*** Opening of Given entries ***
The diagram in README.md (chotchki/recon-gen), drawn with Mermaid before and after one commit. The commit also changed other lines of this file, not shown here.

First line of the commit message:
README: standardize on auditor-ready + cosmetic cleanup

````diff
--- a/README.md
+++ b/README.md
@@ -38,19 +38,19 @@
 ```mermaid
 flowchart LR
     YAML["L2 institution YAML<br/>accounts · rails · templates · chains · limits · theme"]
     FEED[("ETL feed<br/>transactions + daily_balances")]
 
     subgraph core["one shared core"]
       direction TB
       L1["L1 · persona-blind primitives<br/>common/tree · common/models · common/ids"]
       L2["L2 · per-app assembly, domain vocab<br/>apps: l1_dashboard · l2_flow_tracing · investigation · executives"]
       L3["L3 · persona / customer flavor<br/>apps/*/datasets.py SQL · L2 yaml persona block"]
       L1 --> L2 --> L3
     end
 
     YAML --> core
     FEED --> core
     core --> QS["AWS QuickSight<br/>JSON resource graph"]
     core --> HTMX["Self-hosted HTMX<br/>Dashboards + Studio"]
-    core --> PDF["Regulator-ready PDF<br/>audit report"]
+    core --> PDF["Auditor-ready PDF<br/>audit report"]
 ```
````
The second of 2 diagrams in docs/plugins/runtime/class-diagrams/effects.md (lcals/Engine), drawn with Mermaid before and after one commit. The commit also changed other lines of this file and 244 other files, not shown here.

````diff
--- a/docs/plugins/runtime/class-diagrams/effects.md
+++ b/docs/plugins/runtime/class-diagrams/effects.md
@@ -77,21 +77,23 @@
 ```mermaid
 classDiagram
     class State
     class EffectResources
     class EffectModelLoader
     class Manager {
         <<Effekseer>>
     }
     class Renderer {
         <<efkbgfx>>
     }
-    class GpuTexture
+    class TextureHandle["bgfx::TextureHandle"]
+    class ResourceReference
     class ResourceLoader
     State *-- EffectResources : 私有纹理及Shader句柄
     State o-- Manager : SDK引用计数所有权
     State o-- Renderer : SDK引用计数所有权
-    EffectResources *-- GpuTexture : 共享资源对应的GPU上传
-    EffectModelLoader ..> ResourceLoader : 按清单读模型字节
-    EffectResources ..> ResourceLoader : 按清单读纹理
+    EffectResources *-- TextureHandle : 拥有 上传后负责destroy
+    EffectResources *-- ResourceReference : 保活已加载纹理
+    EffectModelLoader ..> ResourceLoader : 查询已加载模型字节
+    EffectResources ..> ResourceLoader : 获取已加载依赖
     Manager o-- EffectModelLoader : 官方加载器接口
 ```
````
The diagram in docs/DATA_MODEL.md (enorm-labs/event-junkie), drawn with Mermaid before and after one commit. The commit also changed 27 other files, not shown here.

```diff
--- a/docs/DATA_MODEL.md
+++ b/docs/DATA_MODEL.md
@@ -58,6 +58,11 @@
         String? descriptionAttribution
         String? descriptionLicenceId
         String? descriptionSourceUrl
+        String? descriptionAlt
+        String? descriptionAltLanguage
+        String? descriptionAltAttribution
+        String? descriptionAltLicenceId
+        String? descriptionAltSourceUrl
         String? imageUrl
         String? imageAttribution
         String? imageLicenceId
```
*** Close of Given entries ***
What you have to do:
Every entry must be quoted exactly as it appears above.

Answer area:
The diagram in README.md (chotchki/recon-gen), drawn with Mermaid before and after one commit. The commit also changed other lines of this file, not shown here.

First line of the commit message:
README: standardize on auditor-ready + cosmetic cleanup

````diff
--- a/README.md
+++ b/README.md
@@ -38,19 +38,19 @@
 ```mermaid
 flowchart LR
     YAML["L2 institution YAML<br/>accounts · rails · templates · chains · limits · theme"]
     FEED[("ETL feed<br/>transactions + daily_balances")]
 
     subgraph core["one shared core"]
       direction TB
       L1["L1 · persona-blind primitives<br/>common/tree · common/models · common/ids"]
       L2["L2 · per-app assembly, domain vocab<br/>apps: l1_dashboard · l2_flow_tracing · investigation · executives"]
       L3["L3 · persona / customer flavor<br/>apps/*/datasets.py SQL · L2 yaml persona block"]
       L1 --> L2 --> L3
     end
 
     YAML --> core
     FEED --> core
     core --> QS["AWS QuickSight<br/>JSON resource graph"]
     core --> HTMX["Self-hosted HTMX<br/>Dashboards + Studio"]
-    core --> PDF["Regulator-ready PDF<br/>audit report"]
+    core --> PDF["Auditor-ready PDF<br/>audit report"]
 ```
````
The second of 2 diagrams in docs/plugins/runtime/class-diagrams/effects.md (lcals/Engine), drawn with Mermaid before and after one commit. The commit also changed other lines of this file and 244 other files, not shown here.

````diff
--- a/docs/plugins/runtime/class-diagrams/effects.md
+++ b/docs/plugins/runtime/class-diagrams/effects.md
@@ -77,21 +77,23 @@
 ```mermaid
 classDiagram
     class State
     class EffectResources
     class EffectModelLoader
     class Manager {
         <<Effekseer>>
     }
     class Renderer {
         <<efkbgfx>>
     }
-    class GpuTexture
+    class TextureHandle["bgfx::TextureHandle"]
+    class ResourceReference
     class ResourceLoader
     State *-- EffectResources : 私有纹理及Shader句柄
     State o-- Manager : SDK引用计数所有权
     State o-- Renderer : SDK引用计数所有权
-    EffectResources *-- GpuTexture : 共享资源对应的GPU上传
-    EffectModelLoader ..> ResourceLoader : 按清单读模型字节
-    EffectResources ..> ResourceLoader : 按清单读纹理
+    EffectResources *-- TextureHandle : 拥有 上传后负责destroy
+    EffectResources *-- ResourceReference : 保活已加载纹理
+    EffectModelLoader ..> ResourceLoader : 查询已加载模型字节
+    EffectResources ..> ResourceLoader : 获取已加载依赖
     Manager o-- EffectModelLoader : 官方加载器接口
 ```
````
The diagram in docs/DATA_MODEL.md (enorm-labs/event-junkie), drawn with Mermaid before and after one commit. The commit also changed 27 other files, not shown here.

```diff
--- a/docs/DATA_MODEL.md
+++ b/docs/DATA_MODEL.md
@@ -58,6 +58,11 @@
         String? descriptionAttribution
         String? descriptionLicenceId
         String? descriptionSourceUrl
+        String? descriptionAlt
+        String? descriptionAltLanguage
+        String? descriptionAltAttribution
+        String? descriptionAltLicenceId
+        String? descriptionAltSourceUrl
         String? imageUrl
         String? imageAttribution
         String? imageLicenceId
```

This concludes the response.